written by David Steffen Pseudopod, the weekly horror podcast edited by Shawn Garrett and Alex Hofelich, has now been running for more than ten years, an incredible feat for a podcast, which often fade away after a year or two. 2016 marked some major moments in the podcast’s history–they increased their pay rate for flash […]
When Percy and Astrid met they’d no idea that only a few short weeks later they’d be getting married.
“Percy really swept me off my feet” said Astrid. “I’d just stepped outside the pub for a quick smoke and suddenly this guy was bundling me into his car.”
“It was love at first sight,” Percy confirmed. “I saw her and I just had to have her.”
Despite their unconventional first meeting our October couple are obviously very much in love. Sitting in their home, admiring the various objects of cult paraphernalia, including an antique sacrificial dagger, it’s also obvious that this was never going to be a normal wedding.

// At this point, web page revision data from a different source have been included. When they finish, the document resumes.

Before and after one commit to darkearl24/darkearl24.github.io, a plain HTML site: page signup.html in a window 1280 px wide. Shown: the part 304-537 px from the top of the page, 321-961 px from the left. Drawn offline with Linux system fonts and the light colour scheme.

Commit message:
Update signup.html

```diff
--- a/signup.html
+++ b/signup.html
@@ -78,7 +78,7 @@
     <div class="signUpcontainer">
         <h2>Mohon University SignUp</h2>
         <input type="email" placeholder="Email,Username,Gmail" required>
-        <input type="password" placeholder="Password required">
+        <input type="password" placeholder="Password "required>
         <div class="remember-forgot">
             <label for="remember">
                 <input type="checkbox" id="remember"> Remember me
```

My roots felt only earth. Thin, and good for nothing but wild grass. As I stretched under the ground, I caught the tang of metal, something sharp and not yet rusted. Clean metal, likely dropped when this patch of land was well behind the battle line. Still, the promise it made helped me exert all my energy into those roots, willing them deeper and farther out.

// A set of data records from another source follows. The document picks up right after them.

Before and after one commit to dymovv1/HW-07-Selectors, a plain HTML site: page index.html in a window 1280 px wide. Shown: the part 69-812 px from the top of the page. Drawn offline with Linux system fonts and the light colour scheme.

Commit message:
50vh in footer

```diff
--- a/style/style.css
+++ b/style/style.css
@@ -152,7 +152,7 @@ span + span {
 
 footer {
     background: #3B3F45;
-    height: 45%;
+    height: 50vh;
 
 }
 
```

Sunlight glistened off my barbed leaves, feeding its pale energy to my efforts.
I was not the only blood tree growing on the battlefield, and my concentration broke when my sister began chanting. She was double my height already, as if she’d focused her efforts on leaves and branches instead of roots, but her chanting told me she hadn’t needed to work hard below ground. By instinct I recognized the nature of her words, the cadence of syllables sighing from the pores in her leaves. She chanted the lives of those whose blood she drank.

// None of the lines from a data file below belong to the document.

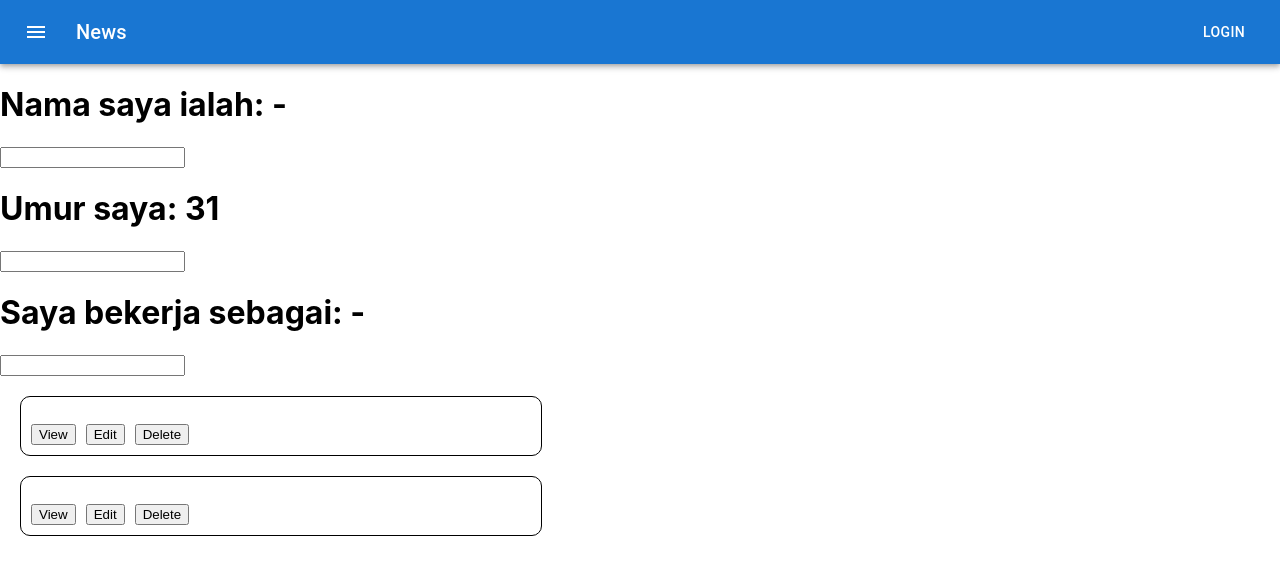
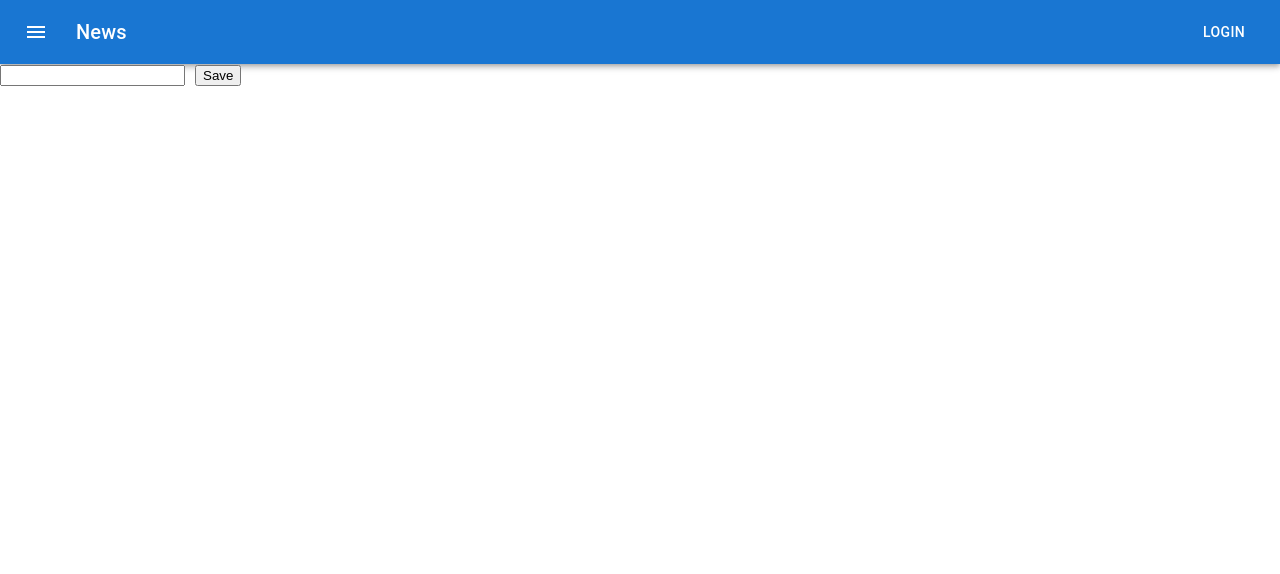
Before and after one commit to safwanrazali/class-clazzy, a React (Create React App) app in the folder my-react-app/: page / in a window 1280 px wide. Shown: the top 574 px of the page. Built offline with nearby package versions, Linux system fonts and the light colour scheme.

Commit message:
1. todo 2. todoList 3. onSave

```diff
--- a/my-react-app/src/pages/LandingPage.jsx
+++ b/my-react-app/src/pages/LandingPage.jsx
@@ -3,35 +3,34 @@ import MyCard from "../components/MyCard";
 
 const LandingPage = () => {
 
-    const [firstName, setFirstName] = useState ("-")
-    const [age, setAge] = useState (31)
-    const [job, setJob] = useState ("-")
-    useEffect(() => {
-        console.log ("i run")
-    },[firstName])
+const [todo, setTodo] = useState ('')
+const [todoList, setTodoList] = useState ([])
+
+const onSave = () => {
+    if (todo === '') {
+        return
+    }
+
+    //using spread operator to deep clone
+
+    const clonetodoList = [...todoList]
+
+    setTodoList.push(todo)
+
+    setTodoList(clonetodoList)
+
+    setTodo('')
+
+}
 
     return (
     <div>
-    <h1>
-    Nama saya ialah: {firstName}
-    </h1>
 
-    <input type={"text"} onChange={(evt) => setFirstName(evt.target.value)} />
+        <input type="text" value={todo} onChange={evt => setTodo(evt.target.value)} />
+        <button style={{marginLeft:10}} onClick={onSave}>Save</button>
 
-    <h1>
-    Umur saya: {age}
-    </h1>
-
-    <input type={"text"} onChange={(evt) => setAge(evt.target.value)} />
-
-    <h1>
-    Saya bekerja sebagai: {job}
-    </h1>
-
-    <input type={"text"} onChange={(evt) => setJob(evt.target.value)} />
-
-    <MyCard />
-    <MyCard />
+    {/* <MyCard /> */}
+    {/* <MyCard /> */}
 
     </div>
 
```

Old James McGrath was widely held to be the orneriest man on the frontier. They say he glared down a rattler so bad the critter’s great-great grandkids were afeared of venturing onto his land. They say that, once, a real big twister, one of them mean old suckers only found in the frontier lands, was sent packing straight back into its girlfriend’s arms by his bilious vitriol. They even say that tricky Coyote tried to swindle him out of his ranch, but ended up walking away missing thirty acres of prime real estate. It came as no surprise, then, that when Death came for McGrath in the shape of a late spring cold, he sent Old Boney packing with pant bottoms full of lead.
“It’s not always there,” Kelly said.
Rose looked at her niece. “What isn’t always there?”
“The room next to mine. It’s not there all the time.”